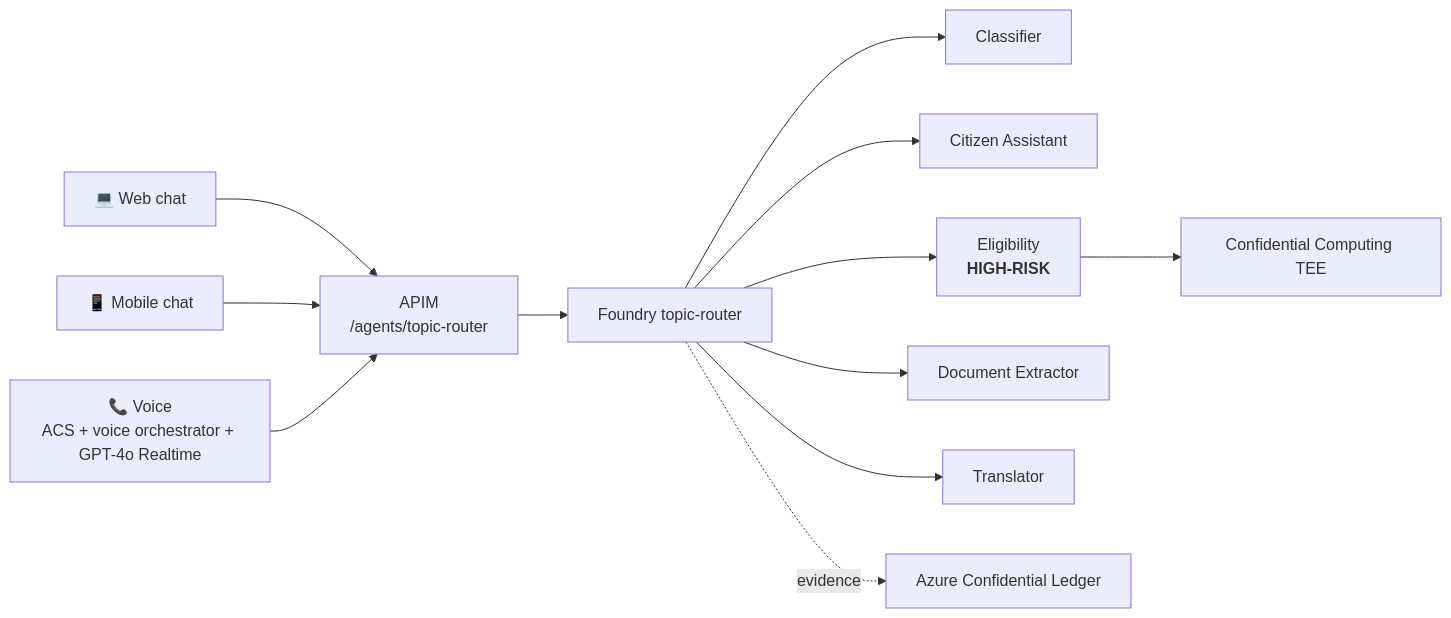
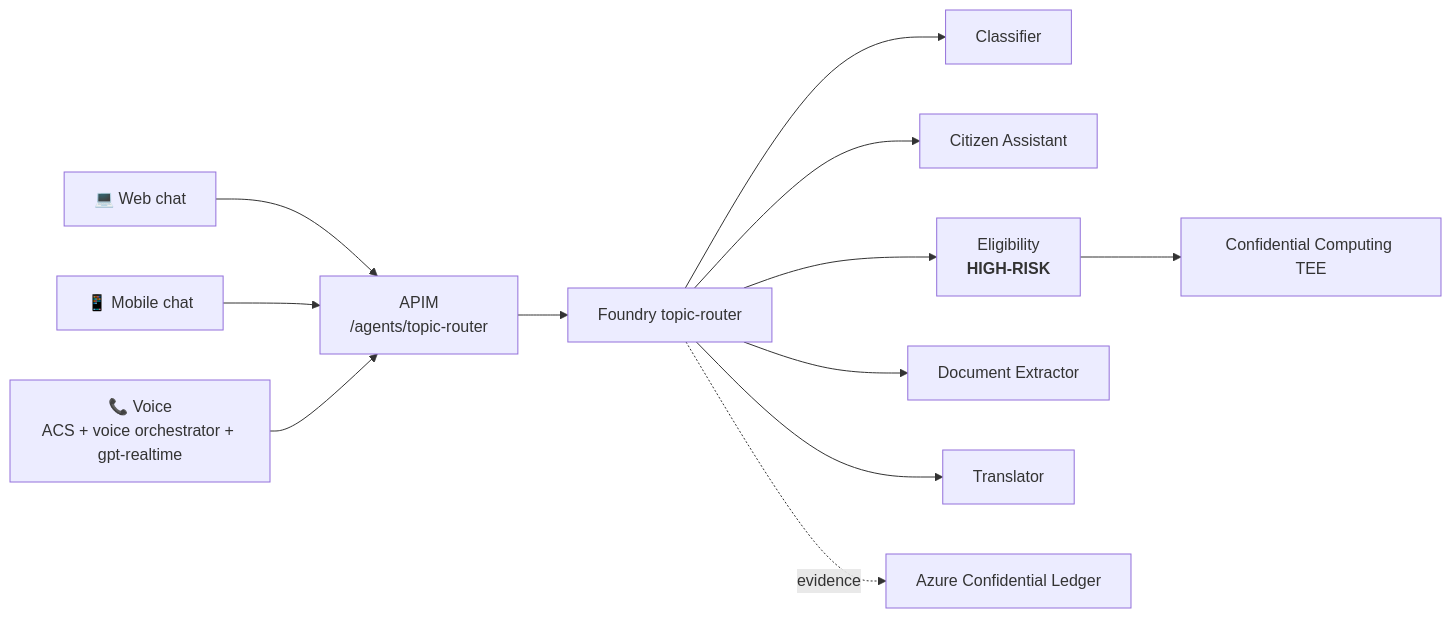
One commit to fredgis/UDCSP changed the second of 6 diagrams in docs/biz/ai.md. Above: the diagram before and after it, drawn with Mermaid. The commit also changed other lines of this file and 9 other files, not shown here.

First line of the commit message:
docs: standardise on 'gpt-realtime' (drop 'GPT-4o Realtime' branding)

````diff
--- a/docs/biz/ai.md
+++ b/docs/biz/ai.md
@@ -288,14 +288,14 @@
 ```mermaid
 flowchart LR
     WEB["💻 Web chat"] --> APIM["APIM<br/>/agents/topic-router"]
     MOB["📱 Mobile chat"] --> APIM
-    VOX["📞 Voice<br/>ACS + voice orchestrator + GPT-4o Realtime"] --> APIM
+    VOX["📞 Voice<br/>ACS + voice orchestrator + gpt-realtime"] --> APIM
     APIM --> ROUTER["Foundry topic-router"]
     ROUTER --> CLS["Classifier"]
     ROUTER --> AST["Citizen Assistant"]
     ROUTER --> ELI["Eligibility<br/><b>HIGH-RISK</b>"]
     ROUTER --> DOC["Document Extractor"]
     ROUTER --> TRA["Translator"]
     ELI --> TEE["Confidential Computing TEE"]
     ROUTER -. evidence .-> LEDGER["Azure Confidential Ledger"]
 ```
````
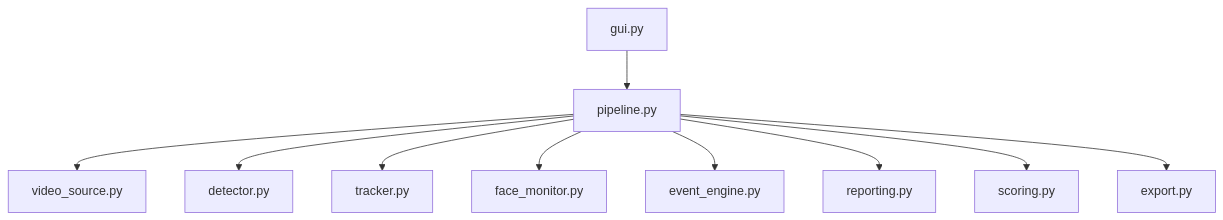
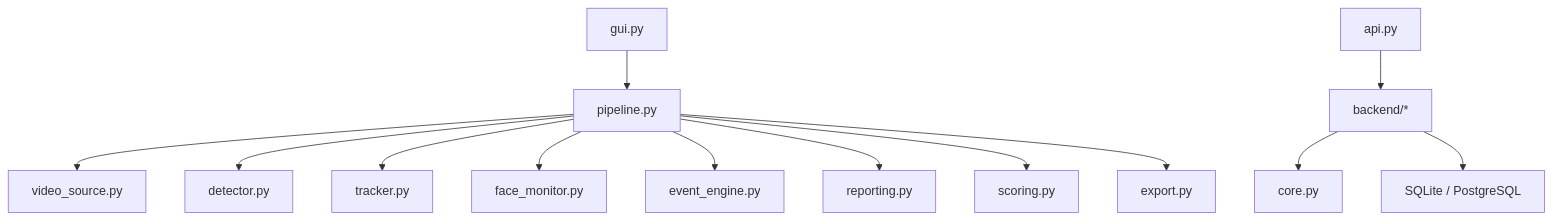
One commit to VirgileDjimgou/DriveGuard-AI changed the second of 3 diagrams in README.md. Above: the diagram before and after it, drawn with Mermaid. The commit also changed other lines of this file and 26 other files, not shown here.

````diff
--- a/README.md
+++ b/README.md
@@ -166,12 +181,15 @@
 ```mermaid
 flowchart TB
     GUI["gui.py"] --> Pipeline["pipeline.py"]
     Pipeline --> Source["video_source.py"]
     Pipeline --> Detector["detector.py"]
     Pipeline --> Tracker["tracker.py"]
     Pipeline --> Face["face_monitor.py"]
     Pipeline --> Engine["event_engine.py"]
     Pipeline --> Report["reporting.py"]
     Pipeline --> Score["scoring.py"]
     Pipeline --> Export["export.py"]
+    API["api.py"] --> Backend["backend/*"]
+    Backend --> Core["core.py"]
+    Backend --> ReportStore["SQLite / PostgreSQL"]
 ```
````
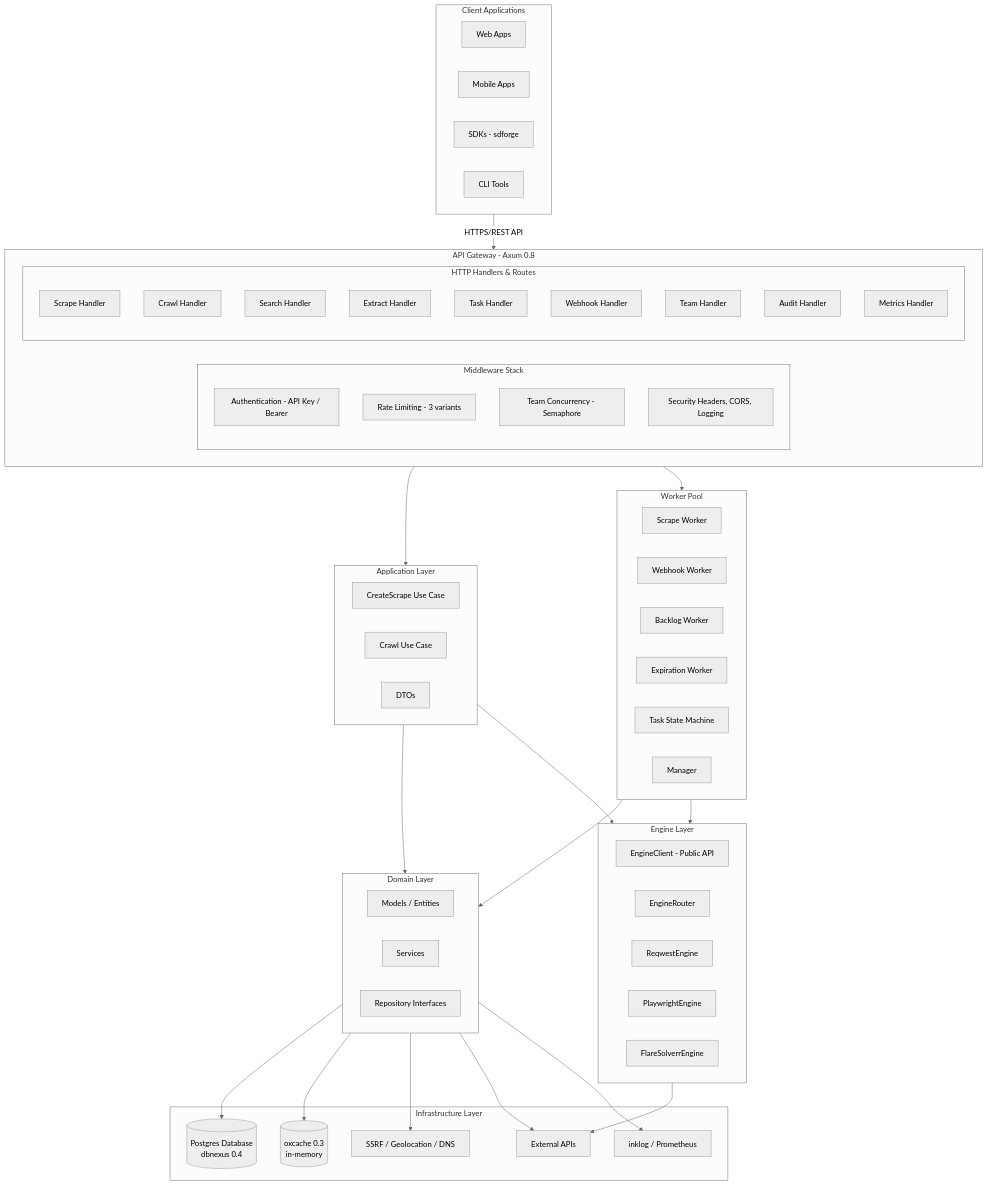
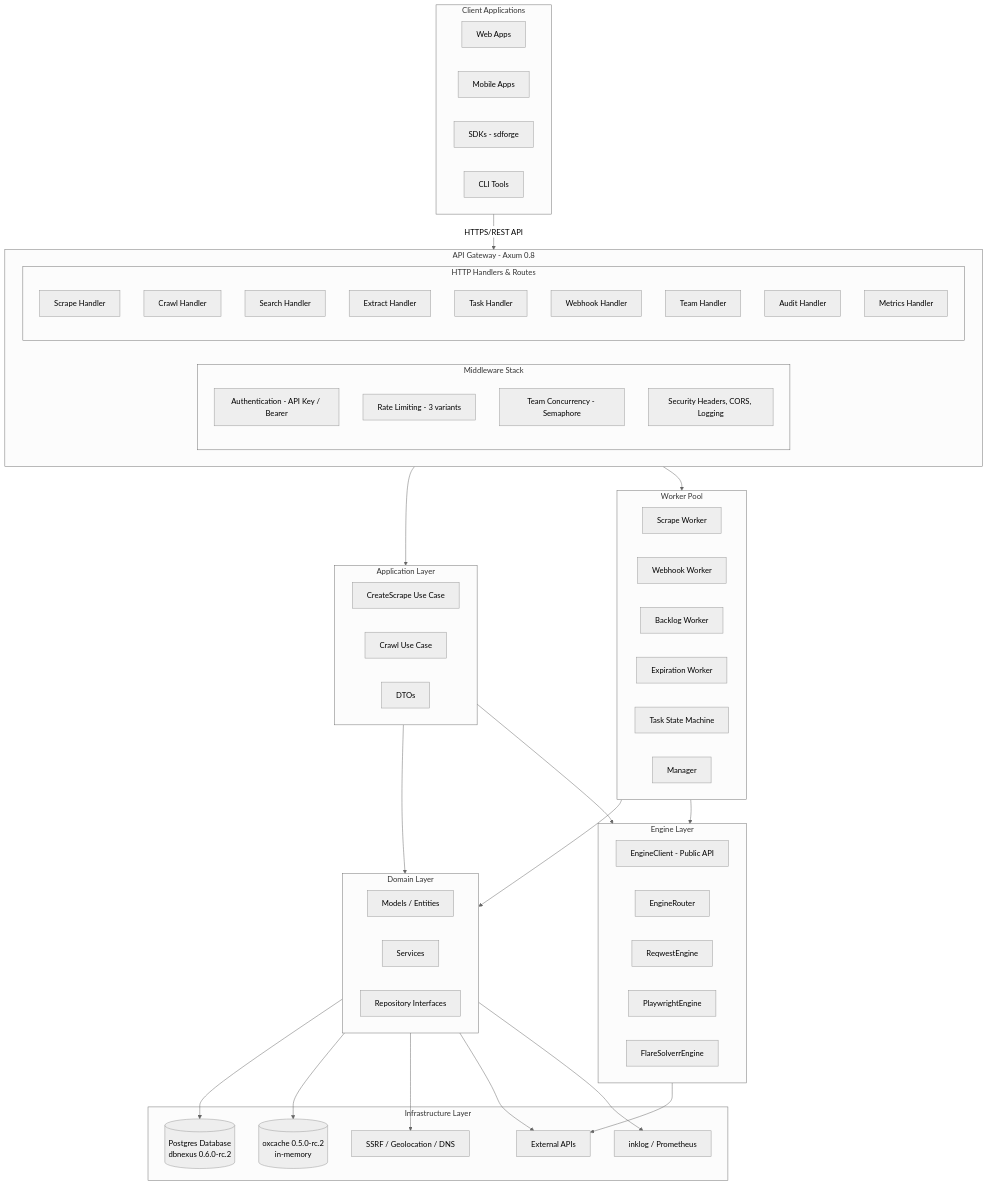
One commit to Kirky-X/crawlrs changed the first of 9 diagrams in docs/ARCHITECTURE.md. Above: the diagram before and after it, drawn with Mermaid (neutral theme). The commit also changed other lines of this file and 260 other files, not shown here.

````diff
--- a/docs/ARCHITECTURE.md
+++ b/docs/ARCHITECTURE.md
@@ -116,81 +116,81 @@
 ```mermaid
 flowchart TD
     subgraph Clients [Client Applications]
         C1[Web Apps]
         C2[Mobile Apps]
         C3[SDKs - sdforge]
         C4[CLI Tools]
     end
 
     subgraph API [API Gateway - Axum 0.8]
         subgraph Middleware [Middleware Stack]
             M1[Authentication - API Key / Bearer]
             M2[Rate Limiting - 3 variants]
             M3[Team Concurrency - Semaphore]
             M4[Security Headers, CORS, Logging]
         end
 
         subgraph Handlers [HTTP Handlers & Routes]
             H1[Scrape Handler]
             H2[Crawl Handler]
             H3[Search Handler]
             H4[Extract Handler]
             H5[Task Handler]
             H6[Webhook Handler]
             H7[Team Handler]
             H8[Audit Handler]
             H9[Metrics Handler]
         end
     end
 
     subgraph App [Application Layer]
         A1[CreateScrape Use Case]
         A2[Crawl Use Case]
         A3[DTOs]
     end
 
     subgraph Workers [Worker Pool]
         W1[Scrape Worker]
         W2[Webhook Worker]
         W3[Backlog Worker]
         W4[Expiration Worker]
         W5[Task State Machine]
         W6[Manager]
     end
 
     subgraph Domain [Domain Layer]
         D1[Models / Entities]
         D2[Services]
         D3[Repository Interfaces]
     end
 
     subgraph Engines [Engine Layer]
         E1[EngineClient - Public API]
         E2[EngineRouter]
         E3[ReqwestEngine]
         E4[PlaywrightEngine]
         E5[FlareSolverrEngine]
     end
 
     subgraph Infra [Infrastructure Layer]
-        DB[(Postgres Database<br/>dbnexus 0.4)]
-        RC[(oxcache 0.3<br/>in-memory)]
+        DB[(Postgres Database<br/>dbnexus 0.6.0-rc.2)]
+        RC[(oxcache 0.5.0-rc.2<br/>in-memory)]
         EXT[External APIs]
         MON[inklog / Prometheus]
         SEC[SSRF / Geolocation / DNS]
     end
 
     Clients -->|"HTTPS/REST API"| API
     API --> App
     API --> Workers
     App --> Domain
     Workers --> Domain
     Domain --> DB
     Domain --> RC
     Domain --> SEC
     Domain --> EXT
     Domain --> MON
     App --> Engines
     Workers --> Engines
     Engines --> EXT
 ```
````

____________________

Repeat the listing above word for word. Do not include the pictures.

Output below -
One commit to fredgis/UDCSP changed the second of 6 diagrams in docs/biz/ai.md. Above: the diagram before and after it, drawn with Mermaid. The commit also changed other lines of this file and 9 other files, not shown here.

First line of the commit message:
docs: standardise on 'gpt-realtime' (drop 'GPT-4o Realtime' branding)

````diff
--- a/docs/biz/ai.md
+++ b/docs/biz/ai.md
@@ -288,14 +288,14 @@
 ```mermaid
 flowchart LR
     WEB["💻 Web chat"] --> APIM["APIM<br/>/agents/topic-router"]
     MOB["📱 Mobile chat"] --> APIM
-    VOX["📞 Voice<br/>ACS + voice orchestrator + GPT-4o Realtime"] --> APIM
+    VOX["📞 Voice<br/>ACS + voice orchestrator + gpt-realtime"] --> APIM
     APIM --> ROUTER["Foundry topic-router"]
     ROUTER --> CLS["Classifier"]
     ROUTER --> AST["Citizen Assistant"]
     ROUTER --> ELI["Eligibility<br/><b>HIGH-RISK</b>"]
     ROUTER --> DOC["Document Extractor"]
     ROUTER --> TRA["Translator"]
     ELI --> TEE["Confidential Computing TEE"]
     ROUTER -. evidence .-> LEDGER["Azure Confidential Ledger"]
 ```
````
One commit to VirgileDjimgou/DriveGuard-AI changed the second of 3 diagrams in README.md. Above: the diagram before and after it, drawn with Mermaid. The commit also changed other lines of this file and 26 other files, not shown here.

````diff
--- a/README.md
+++ b/README.md
@@ -166,12 +181,15 @@
 ```mermaid
 flowchart TB
     GUI["gui.py"] --> Pipeline["pipeline.py"]
     Pipeline --> Source["video_source.py"]
     Pipeline --> Detector["detector.py"]
     Pipeline --> Tracker["tracker.py"]
     Pipeline --> Face["face_monitor.py"]
     Pipeline --> Engine["event_engine.py"]
     Pipeline --> Report["reporting.py"]
     Pipeline --> Score["scoring.py"]
     Pipeline --> Export["export.py"]
+    API["api.py"] --> Backend["backend/*"]
+    Backend --> Core["core.py"]
+    Backend --> ReportStore["SQLite / PostgreSQL"]
 ```
````
One commit to Kirky-X/crawlrs changed the first of 9 diagrams in docs/ARCHITECTURE.md. Above: the diagram before and after it, drawn with Mermaid (neutral theme). The commit also changed other lines of this file and 260 other files, not shown here.

````diff
--- a/docs/ARCHITECTURE.md
+++ b/docs/ARCHITECTURE.md
@@ -116,81 +116,81 @@
 ```mermaid
 flowchart TD
     subgraph Clients [Client Applications]
         C1[Web Apps]
         C2[Mobile Apps]
         C3[SDKs - sdforge]
         C4[CLI Tools]
     end
 
     subgraph API [API Gateway - Axum 0.8]
         subgraph Middleware [Middleware Stack]
             M1[Authentication - API Key / Bearer]
             M2[Rate Limiting - 3 variants]
             M3[Team Concurrency - Semaphore]
             M4[Security Headers, CORS, Logging]
         end
 
         subgraph Handlers [HTTP Handlers & Routes]
             H1[Scrape Handler]
             H2[Crawl Handler]
             H3[Search Handler]
             H4[Extract Handler]
             H5[Task Handler]
             H6[Webhook Handler]
             H7[Team Handler]
             H8[Audit Handler]
             H9[Metrics Handler]
         end
     end
 
     subgraph App [Application Layer]
         A1[CreateScrape Use Case]
         A2[Crawl Use Case]
         A3[DTOs]
     end
 
     subgraph Workers [Worker Pool]
         W1[Scrape Worker]
         W2[Webhook Worker]
         W3[Backlog Worker]
         W4[Expiration Worker]
         W5[Task State Machine]
         W6[Manager]
     end
 
     subgraph Domain [Domain Layer]
         D1[Models / Entities]
         D2[Services]
         D3[Repository Interfaces]
     end
 
     subgraph Engines [Engine Layer]
         E1[EngineClient - Public API]
         E2[EngineRouter]
         E3[ReqwestEngine]
         E4[PlaywrightEngine]
         E5[FlareSolverrEngine]
     end
 
     subgraph Infra [Infrastructure Layer]
-        DB[(Postgres Database<br/>dbnexus 0.4)]
-        RC[(oxcache 0.3<br/>in-memory)]
+        DB[(Postgres Database<br/>dbnexus 0.6.0-rc.2)]
+        RC[(oxcache 0.5.0-rc.2<br/>in-memory)]
         EXT[External APIs]
         MON[inklog / Prometheus]
         SEC[SSRF / Geolocation / DNS]
     end
 
     Clients -->|"HTTPS/REST API"| API
     API --> App
     API --> Workers
     App --> Domain
     Workers --> Domain
     Domain --> DB
     Domain --> RC
     Domain --> SEC
     Domain --> EXT
     Domain --> MON
     App --> Engines
     Workers --> Engines
     Engines --> EXT
 ```
````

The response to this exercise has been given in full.